of energy. Yet ministers even sound a note of caution about this idea and
about renewable energy generally. To the disappointment of those who extol
the sea's obvious advantages.
GOODALL: There's an awful lot of
water out there and if the sea bed's good enough that's perfectly good
real estate for building wind farms. If you want to build a several hundred
mega watt wind farm, as we're beginning to see interest in now, there aren't
many places on-shore you can do that.
WILSON: Off shore wind can be a
huge contributor, but already there are some storm signs brewing there
of people with interests who will object to that. You can't really mention
one technology where there are not either objections to current projects
or the prospect of objections when you actually come forward with them.
DIGNAN: And it may be a struggle
linking offshore - and onshore - wind generators to the national grid.
Indeed, the way electricity is supplied is a problem for most renewables.
UNNAMED MAN: The grid connection is at
the back of Clacton on Sea, so we've got an overland route to the shoreline
and then undersea cables out to a transformer in this area.
DIGNAN: Renewable energy generators
will be scattered far and wide and they'll be on a much smaller scale than
conventional power plants.
HELM: We have an electricity
system which is designed primarily with big coal power stations in the
North and nuclear power stations on the periphery, away from populations,
in mind. Those big power stations output is then transported through our
electricity system to the customers predominantly in the South. Now that
system for big power stations is uniquely inappropriate for a world of
small-scale local embedded wind farms or bio-mass farms or whatever.
DIGNAN: The plan here is for thirty
generators. But first the visitors have to start monitoring the wind's
strength and direction using a weather mast. To encourage such investment
it's said the Performance and Innovation Unit's draft report proposes a
carbon tax on fossil fuels, making renewables comparatively cheaper and
providing revenue to adapt the grid. Ministers, though, fear voters' reaction.
WILSON: I'm always very wary of
these kind of cure all's that if only we did it this way everything would
be alright. Well we're doing it in one particular way which has to carry
public acceptance, has to carry public understanding.
HELM: Much as governments like
to please everybody and come up with solutions which everyone welcomes,
the fact is that if you want to reduce CO2 emissions in this country by
a substantial amount, it's going to cost an incredible amount of money,
it is not a free lunch.
DIGNAN: Just four or five of the
type of wind farm planned here could provide as much energy as Sizewell
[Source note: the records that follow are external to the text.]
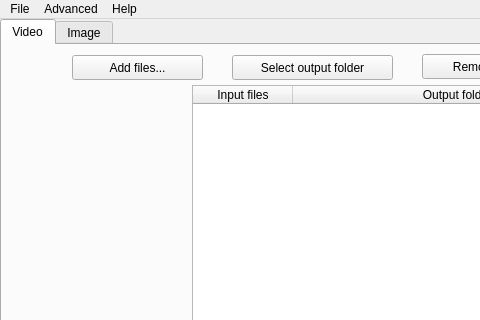
This is GUI/MainWindow.ui in willfurnass/video4fuze as Qt 5 draws it before an edit; both pictures show x 0 to 480 and y 0 to 320 of the 643 by 456 pixel window. The edited form follows.
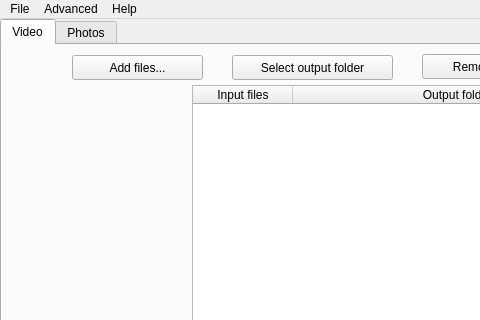
This is the edited form. Icons and pictures are not drawn.

Patch:
```diff
--- a/GUI/MainWindow.ui
+++ b/GUI/MainWindow.ui
@@ -185,7 +185,7 @@
     </widget>
     <widget class="QWidget" name="Image">
      <attribute name="title">
-      <string>Image</string>
+      <string>Photos</string>
      </attribute>
      <widget class="QLabel" name="label_2">
       <property name="geometry">
```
A nuclear power station back up the coast. But doubts remain as to whether
there's the political will to switch to renewable energy. If there isn't
many fear it's hard to see how we can avoid doing further damage to our
RUDDOCK: We can meet our energy
needs by renewables and it seems to me that if the report comes out strongly
enough, and I hope it will, then the Government will have a message and
there will be many many Members of Parliament and indeed pressure groups
that will be saying to the government tackle this now, demonstrate the
political will and get on with the job.
WILSON: I think we should go full
steam ahead on renewables. We should and we are, we are putting weight
and commitment behind that on a scale which is in complete contrast to
everything that has gone before in, in this country. But the idea there's
a simple answer that you leap from or our present mix to one which is very
heavily dependent on renewables is, is not realistic.
DIGNAN: Our demand for energy is
insatiable. But the harm this causes our environment has left the Government
in a dilemma. There's no shortage of ideas for tackling the problem. But
they're expensive and politically risky. Which is why ministers appear
so fearful of endorsing them.
HUMPHRYS: Terry Dignan reporting there.
That's it for this week. Don't forget about our website. Until the same
time next week... good afternoon.